Our first Collective Agreement (Contract) was signed in 1959 with Ipsco and did not include any benefits for workers. Job Classes ran from 1-15 and paid $1.70 and $2.54 per hour respectively. The Contract was 30 pages long.

The second Contract was signed in 1961 with a new Article named ‘Welfare’. This was the first time anything remotely close to benefits was mentioned. The coverage included two things in the article. First the company agreed to pay the premiums to cover Medical Services in the province. Second they agreed to cover Sickness and Accident Insurance that would pay a member $20.00 per week for 13 weeks.

Our next improvement to benefits came in 1966 when still under the Welfare Article the union achieved Accidental Death or Dismemberment Insurance that paid $4000.00.

In 1970 the local successfully negotiated yet another new article into the contract which was ‘Bereavement Pay’.

As 1972 rolled around the members demanded a pension. The response from the company was a flat out NO. The local responded with the first strike at Ipsco. Solidarity on the line was strong and the members were determined. Stories abound about then Ipsco President Jack Turvey driving over spikes at the entrance leading down to the main office and arriving there with all four tires flat. As well, there was supervisors living in the plant for days while food and supplies were flown in by a helicopter that was rumored to have been shot at from somewhere on the picket line. In the end the workers held “Strong” and their “Reward” was a Defined Contribution pension where the company contributed 10 cents for every regular hour and the employees contributed 5 cents.

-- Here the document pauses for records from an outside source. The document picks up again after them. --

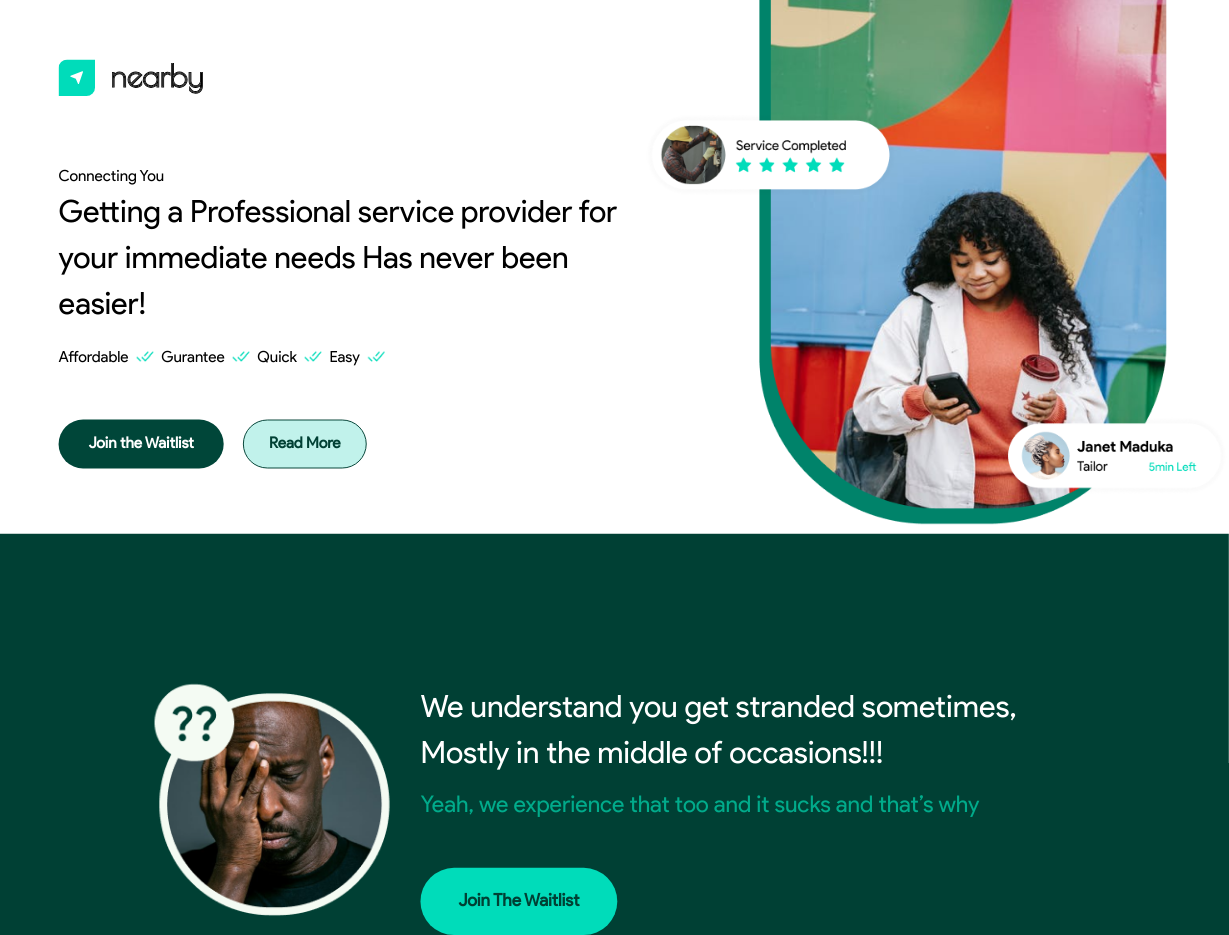
Repository: Eugene44-hub/Mearby
Page: /
The author's editor kept a copy of each file at every save. The page is drawn from the files as they stood at one save, then again after the next save.
The browser window is 1280 px wide. The pictures show the whole page, at 96% of full size.
The project was rebuilt for these pictures with package versions that can differ from the ones it lists, and the page was loaded fresh each time.

Above is the page before, as saved 2022-04-30 07:38:37.

### src/App.tsx
import React from 'react';
import Hero from './components/hero/Hero';
import Nav from './components/nav/Nav';
import LandingPage from './pages/landing/LandingPage';

function App() {
  return (
   <>
<Nav/>
<LandingPage/>
</>

);
}

export default App;

### src/components/nav/Nav.tsx
import React from 'react';
import send from '../../assets/images/send.svg';
import nearby from '../../assets/images/nearby logo.svg';
import styles from "./Nav.module.css"
const Nav = () => {
	return (
		<nav className={`md:h-auto h-[96.57px] ${styles.nav} flex`}>
			<header className="m-auto block md:hidden">
				<div className="flex justify-center">
					<img
						src={send}
						className="bg-[#00DCBA] mr-[16.79px] p-3 rounded-tl-[8.91471px] rounded-br-[8.91471px]"
						alt="send"
					/>
					<img src={nearby} alt="send" />
				</div>
			</header>
		</nav>
	);
};

export default Nav;

### src/pages/landing/LandingPage.tsx
import React from 'react'
import Hero from '../../components/hero/Hero';
import Understand from '../../components/understand/Understand';
const LandingPage = () => {
  return (
    <>

    <Hero/>
    <Understand/>
    </>
  )
}

export default LandingPage

### src/components/nav/Nav.module.css
@media screen and (max-width:768px) {
    .nav{
/* display: none; */
/* bg-[#014034] */
background-color:#014034;
}
}

### src/components/hero/Hero.tsx
import React from 'react';
import styles from './Hero.module.css';
import checked from '../../assets/images/checked.png';
import heroImg from '../../assets/images/heroImg.png';
import send from '../../assets/images/send.svg';
import nearby from '../../assets/images/nearbyDark.svg';

const Hero = () => {
	const minorText: string[] = [ 'affordable', 'gurantee', 'quick', 'easy' ];
	return (
		<section className="container md:pl-[61px]">
			<div className={`${styles.container} md:flex justify-between`}>
				<div className={`${styles.heroContainer} mb-[3rem] flex flex-wrap md:w-[50%]`}>
					<div className="md:flex w-[20%] hidden mt-[62px] items-center">
						<img
							src={send}
							className="bg-[#00DCBA] w-[100%] mr-[16.79px] p-3 rounded-tl-[8.91471px] rounded-br-[8.91471px]"
							alt="send"
						/>
						<img src={nearby} alt="send" />
					</div>

					<div className="m-auto">
						<h2 className={` ${styles.connectHead} flex items-end md:h-[95.5px]`}>Connecting You</h2>
						<p className={`text-[2rem] ${styles.connectText}`}>
							Getting a Professional service provider for your immediate needs Has never been easier!
						</p>
					</div>

					<ul className={`${styles.connectList} mt-5 flex justify-between `}>
						{minorText.map((item, index) => (
							<li key={index} className="flex items-center capitalize mr-2">
								{item} <img src={checked} className="w-[18px] ml-2" alt="checked" />
							</li>
						))}
					</ul>

					<div className="w-[100%] md:pt-[53px] md:px-0 p-5">
						<button className="bg-[#004639] font-bold w-[172px] h-[51px] text-white mr-5 rounded-[50px]">
							Join the Waitlist
						</button>
						<button className="bg-[#C1F2EB] font-bold w-[129px] h-[51px] rounded-[50px] text-[#004034] border border-[#004034] capitalize">
							read more
						</button>
					</div>
				</div>
				<div className="md:w-[50%]">
					<img src={heroImg} className={styles.heroImg} alt="" />
				</div>
			</div>
		</section>
	);
};

export default Hero;
// wKcVoY0oBaK0dDUj5
// yX2Q8nskPsN4AjVkAPMBM

### src/components/understand/Understand.tsx
import React from 'react'
import understand from "../../assets/images/understand.png"
import WaitLight from "../../components/Buttons/WaitLight"
const Understand = () => {
  return (
    <div className='bg-[#004034]'>
 <div className='container  md:px-0 px-5 pt-[9.75rem] md:py-5.938rem] md:pl-[61px] md:pr-[27px] md:flex justify-center  relative mt-[20rem]'>

<img src={understand} className=" absolute block md:hidden translate-x-[-50%] left-[50%] top-[-20%]" alt="understand" />
<div className='md:block hidden mr-[2rem]'>
<img src={understand} className=" w-[100%]"alt="understand" />

</div>

<div className='md:w-[60%] md:mx-0 mx-auto '>
<div>
<p className='text-[2rem] text-white'>
We understand you get stranded sometimes, Mostly in the middle of occasions!!!
</p>
<p className='mt-3 text-[1.5rem] text-[#01AB8B] '>
Yeah, we experience that too and it sucks and that’s why  </p>
</div>

<div className='pt-[3rem]'>
<WaitLight/>
</div>

</div>



  </div>
    </div>

  )
}

export default Understand

### src/components/hero/Hero.module.css
.container{
height: 812px;
background-image: url(../../assets/images/mobileHero.png);
background-repeat: no-repeat;
background-position: center;
background-size: 133% 100%;
}


.heroImg{
    display: none;
    width: 100%;
}
.heroContainer{
    /* background-color: black; */
    color: white;

}
.connectHead,.connectText,.connectList{
    padding: 20px;

}
@media screen and (min-width:600px) {
    .container{
    background-image:none;
    height: auto;
}
.connectHead{
    background-color: none;
}
.heroImg{
    display: block;
}
.connectHead{
    background-color: none;
}
.heroContainer{
    /* background-color: black; */
    color: black ;
}

}

@media screen and (min-width:768px) {
    .connectHead,.connectText,.connectList{
        padding: 0px;
    }

}


@media screen and (max-width:600px){
.connectHead{
    background-color: #004034;
}

}
/* .minorTxt{
} */
/* linear-gradient(rgba(0, 64, 52, 1), rgba(0, 57, 64, 0)) */
/* linear-gradient(rgba(0, 64, 52, 1),rgba(0, 64, 52, 1)) */

### src/components/Buttons/WaitLight.tsx
import React from 'react'
import styles from "./Button.module.css"

const Wait = () => {
  return (
    <button className={`${styles.light} capitalize`}>Join the waitlist</button>

  )
}

export default Wait

### src/components/Buttons/Button.module.css
    .light {
        background-color: #00DCBA;
        color: #004034;
        width: 205px;
        font-size: 1.125rem;
    }

    .dark {
        background-color: #004639;
        color: #004034;
        font-size: "1rem";
        width: 192px;
    }

    .light,
    .dark {
        height: 70px;
        border-radius: 50px;
        font-weight: bold;
    }

Loaded but not shown: public/index.html (common file); src/index.tsx (common file); src/index.css (common file); tailwind.config.js (common file)

After the next save:
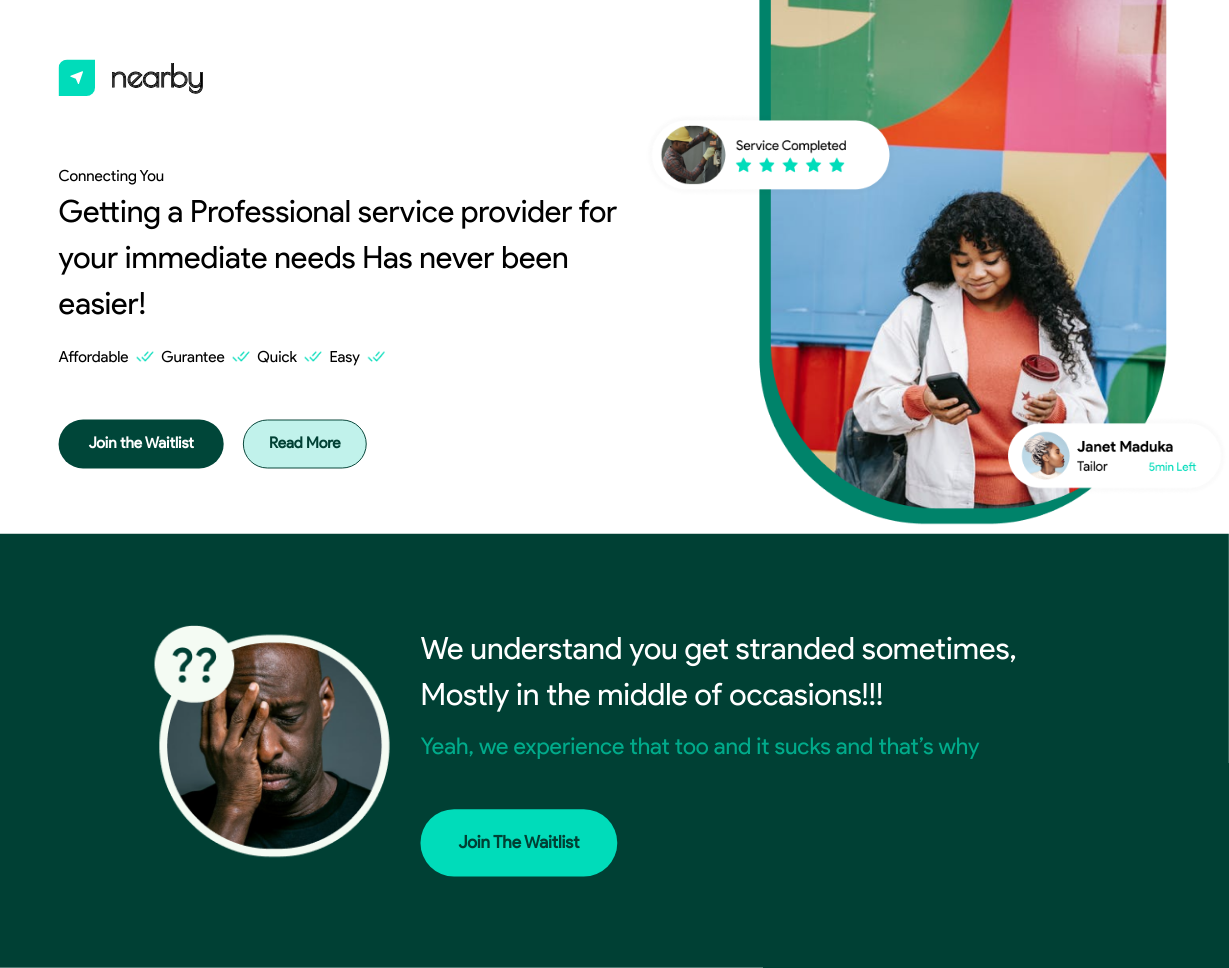
Saved 6 s later.
--- a/src/components/understand/Understand.tsx
+++ b/src/components/understand/Understand.tsx
@@ -4,7 +4,7 @@ import WaitLight from "../../components/Buttons/WaitLight"
 const Understand = () => {
   return (
     <div className='bg-[#004034]'>
- <div className='container  md:px-0 px-5 pt-[9.75rem] md:py-5.938rem] md:pl-[61px] md:pr-[27px] md:flex justify-center  relative mt-[20rem]'>
+ <div className='container  md:px-0 px-5 pt-[9.75rem] md:py-[5.938rem] md:pl-[61px] md:pr-[27px] md:flex justify-center  relative mt-[20rem]'>
 
 <img src={understand} className=" absolute block md:hidden translate-x-[-50%] left-[50%] top-[-20%]" alt="understand" />
 <div className='md:block hidden mr-[2rem]'>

When negotiations ended in 1974, the local had achieved the first mention of a ‘Dental Plan’ under the Welfare Article.

COLA was bargained into the Contract with the header ‘Letter of Understanding’ in 1976. This was also the year that the word ‘Welfare’ was removed from the contract and ‘Benefits’ replaced it to more accurately reflect what the members were receiving.

In 1978 the local was successful in negotiating a ‘Supplementary Unemployment Benefit’ or (SUB) fund.

With the Contract in place in 1983, the local negotiated that the company would pay full premium costs of “Extended Health Benefits”.

Negotiations in 1987 turned ugly as the union demanded a change to the pension plan. In the end the local won a Defined Benefit Plan pension for the members that we still have today.

2009-2010 Ipsco is bought first by Swedish company SSAB only to be resold to Evraz months later.

2011 negotiations began with Evraz wanting to freeze wages and benefits and make major changes to the pension plan that was not beneficial to our members or the future of this local. These were successfully fought off at the bargaining table and gains in the Collective Agreement were made.

*Paid Statutory Holidays are not a company “Reward”. They have been written into our contract since the inception of the first one in 1959 and are enshrined in the Saskatchewan Labour Code.

In the last 55 years no matter what company has splashed their name on the buildings at work or what kind of “Values Driven” organization they claim to be; understand that not one damn thing has been has been given to us, Brothers and Sisters. Every benefit, every increase in wages and every gain that has been made in the 188 pages of the current Collective Agreement has been achieved through tough negotiations with the strength and support of the membership. Together we are strong and just as determined as those that came before us. Your Bargaining Committee is committed and determined to build on the successes of the past and leave a better future for the next generation of our members. When that is achieved, that is what will be rewarding.

Solidarity Forever!

Corey Liebrecht